The Persian calendar is a solar calendar with a starting point that matches that of the Islamic calendar. Apart from that, the two calendars are not related. The origin of the Persian calendar can be traced back to the 11th century when a group of astronomers (including the well-known poet Omar Khayyam, pictured above) created what is known as the Jalaali calendar. However, a number of changes have been made to the calendar since then.

The current calendar has been used in Iran since 1925 and in Afghanistan since 1957. However, Afghanistan used the Islamic calendar in the years 1999-2002.

What does a Persian year look like?

The names and lengths of the 12 months that comprise the Persian year are:

1. Farvardin (31 days) 7. Mehr (30 days)
2. Ordibehesht (31 days) 8. Aban (30 days)
3. Khordad (31 days) 9. Azar (30 days)
4. Tir (31 days) 10. Day (30 days)
5. Mordad (31 days) 11. Bahman (30 days)
6. Shahrivar (31 days) 12. Esfand (29/30 days)

(Due to different transliterations of the Persian alphabet, other spellings of the months are possible.) In Afghanistan the months are named differently.

The month of Esfand has 29 days in an ordinary year, 30 days in a leap year.

When does the Persian year begin?

The Persian year starts at vernal equinox.

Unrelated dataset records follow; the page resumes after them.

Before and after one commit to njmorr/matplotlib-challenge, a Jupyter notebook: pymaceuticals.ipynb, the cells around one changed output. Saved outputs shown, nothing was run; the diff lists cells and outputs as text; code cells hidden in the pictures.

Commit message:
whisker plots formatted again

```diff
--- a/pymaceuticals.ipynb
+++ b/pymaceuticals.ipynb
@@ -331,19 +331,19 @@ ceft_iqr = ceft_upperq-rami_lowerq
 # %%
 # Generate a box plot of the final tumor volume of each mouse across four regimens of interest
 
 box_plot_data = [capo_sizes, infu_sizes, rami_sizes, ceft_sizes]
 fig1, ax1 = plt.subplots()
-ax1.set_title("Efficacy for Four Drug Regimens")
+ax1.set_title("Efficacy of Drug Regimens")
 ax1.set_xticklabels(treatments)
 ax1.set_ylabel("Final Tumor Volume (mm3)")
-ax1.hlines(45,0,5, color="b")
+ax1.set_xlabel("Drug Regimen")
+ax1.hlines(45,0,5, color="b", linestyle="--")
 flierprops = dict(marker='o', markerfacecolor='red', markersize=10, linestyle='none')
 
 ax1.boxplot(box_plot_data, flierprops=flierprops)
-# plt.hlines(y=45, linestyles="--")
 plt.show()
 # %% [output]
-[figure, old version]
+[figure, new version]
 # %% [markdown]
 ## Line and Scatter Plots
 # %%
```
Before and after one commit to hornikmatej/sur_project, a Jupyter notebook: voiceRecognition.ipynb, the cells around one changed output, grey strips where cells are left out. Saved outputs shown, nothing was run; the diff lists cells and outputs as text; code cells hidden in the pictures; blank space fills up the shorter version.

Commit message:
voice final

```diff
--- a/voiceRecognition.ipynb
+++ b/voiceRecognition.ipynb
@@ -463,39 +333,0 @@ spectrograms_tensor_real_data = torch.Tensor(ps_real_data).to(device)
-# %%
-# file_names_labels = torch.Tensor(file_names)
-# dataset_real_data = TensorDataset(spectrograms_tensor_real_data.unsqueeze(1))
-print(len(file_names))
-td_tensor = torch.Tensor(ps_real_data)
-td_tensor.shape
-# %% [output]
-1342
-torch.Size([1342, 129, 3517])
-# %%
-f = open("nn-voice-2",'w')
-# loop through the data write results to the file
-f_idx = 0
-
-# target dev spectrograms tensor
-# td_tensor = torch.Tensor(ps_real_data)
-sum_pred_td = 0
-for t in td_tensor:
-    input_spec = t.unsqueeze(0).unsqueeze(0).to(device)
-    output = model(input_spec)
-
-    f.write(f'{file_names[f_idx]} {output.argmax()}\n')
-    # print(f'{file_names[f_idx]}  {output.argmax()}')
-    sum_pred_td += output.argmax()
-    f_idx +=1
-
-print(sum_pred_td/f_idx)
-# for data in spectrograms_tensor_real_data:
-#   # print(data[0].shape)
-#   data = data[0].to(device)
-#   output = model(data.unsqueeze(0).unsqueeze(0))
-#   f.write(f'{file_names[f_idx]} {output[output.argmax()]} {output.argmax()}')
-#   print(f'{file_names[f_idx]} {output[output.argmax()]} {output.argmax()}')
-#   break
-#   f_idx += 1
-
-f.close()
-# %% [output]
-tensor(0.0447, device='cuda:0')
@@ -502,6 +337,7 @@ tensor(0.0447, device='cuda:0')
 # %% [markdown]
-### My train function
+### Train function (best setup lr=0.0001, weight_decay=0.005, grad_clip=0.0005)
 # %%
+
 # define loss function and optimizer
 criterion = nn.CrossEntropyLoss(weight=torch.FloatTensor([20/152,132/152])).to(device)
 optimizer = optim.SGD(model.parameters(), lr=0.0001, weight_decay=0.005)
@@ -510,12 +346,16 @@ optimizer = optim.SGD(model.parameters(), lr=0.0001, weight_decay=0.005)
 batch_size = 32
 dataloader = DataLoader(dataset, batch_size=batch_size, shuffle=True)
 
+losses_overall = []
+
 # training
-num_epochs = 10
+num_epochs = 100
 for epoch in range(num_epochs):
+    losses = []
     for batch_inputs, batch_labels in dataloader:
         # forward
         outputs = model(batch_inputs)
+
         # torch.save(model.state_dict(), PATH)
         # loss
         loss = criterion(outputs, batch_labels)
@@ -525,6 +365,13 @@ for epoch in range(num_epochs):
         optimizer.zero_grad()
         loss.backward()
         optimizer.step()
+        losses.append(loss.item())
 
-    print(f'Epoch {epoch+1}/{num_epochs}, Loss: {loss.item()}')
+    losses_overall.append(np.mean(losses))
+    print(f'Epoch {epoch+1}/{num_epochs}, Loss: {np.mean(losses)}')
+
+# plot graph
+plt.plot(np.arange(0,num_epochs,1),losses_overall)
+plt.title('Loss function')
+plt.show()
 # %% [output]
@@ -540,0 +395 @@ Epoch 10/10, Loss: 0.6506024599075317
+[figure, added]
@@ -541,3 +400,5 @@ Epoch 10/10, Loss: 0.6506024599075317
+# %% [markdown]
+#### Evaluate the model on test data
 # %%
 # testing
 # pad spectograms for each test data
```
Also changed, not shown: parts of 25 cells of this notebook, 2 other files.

If the astronomical vernal equinox falls before noon (Tehran true time) on a particular day, then that day is the first day of the year. If the astronomical vernal equinox falls after noon, the following day is the first day of the year.

How does one count years?

As in the Islamic calendar, years are counted since Mohammed’s emigration to Medina in AD 622. At vernal equinox of that year, AP 1 started (AP = Anno Persico/Anno Persarum = Persian year).

Note that contrary to the Islamic calendar, the Persian calendar counts solar years. In the year AD 2011 we have therefore witnessed the start of Persian year 1390, but the start of Islamic year 1432.

What years are leap years?

Since the Persian year is defined by the astronomical vernal equinox, the answer is simply: Leap years are years in which there are 366 days between two Persian new year’s days.

However, basing the Persian calendar purely on an astronomical observation of the vernal equinox is rejected by many, and a few mathematical rules for determining the length of the year have been suggested.

The most popular (and complex) of these is probably the following:

The calendar is divided into periods of 2820 years. These periods are then divided into 88 cycles whose lengths follow this pattern:

29, 33, 33, 33, 29, 33, 33, 33, 29, 33, 33, 33, ...

This gives 2816 years. The total of 2820 years is achieved by extending the last cycle by 4 years (for a total of 37 years).

If you number the years within each cycle starting with 0, then leap years are the years that are divisible by 4, except that the year 0 is not a leap year.

So within, say, a 29 year cycle, this is the leap year pattern:

Year Type Year Type Year Type Year Type
0 Ordinary 8 Leap 16 Leap 24 Leap
1 Ordinary 9 Ordinary 17 Ordinary 25 Ordinary
2 Ordinary 10 Ordinary 18 Ordinary 26 Ordinary
3 Ordinary 11 Ordinary 19 Ordinary 27 Ordinary
4 Leap 12 Leap 20 Leap 28 Leap
5 Ordinary 13 Ordinary 21 Ordinary
6 Ordinary 14 Ordinary 22 Ordinary
7 Ordinary 15 Ordinary 23 Ordinary

This gives a total of 683 leap years every 2820 years, which corresponds to an average year length of 365 683/2820 = 365.24220 days. This is a better approximation to the tropical year than the 365.2425 days of the Gregorian calendar.

The current 2820 year period started in the year AP 475 (AD 1096).

This “mathematical” calendar currently coincides closely with the purely astronomical calendar. In the years between AP 1244 and 1531 (AD 1865 and 2152) a discrepancy of one day is seen twice, namely in AP 1404 and 1437 (starting at vernal equinox of AD 2025 and 2058). However, outside this period, discrepancies are more frequent.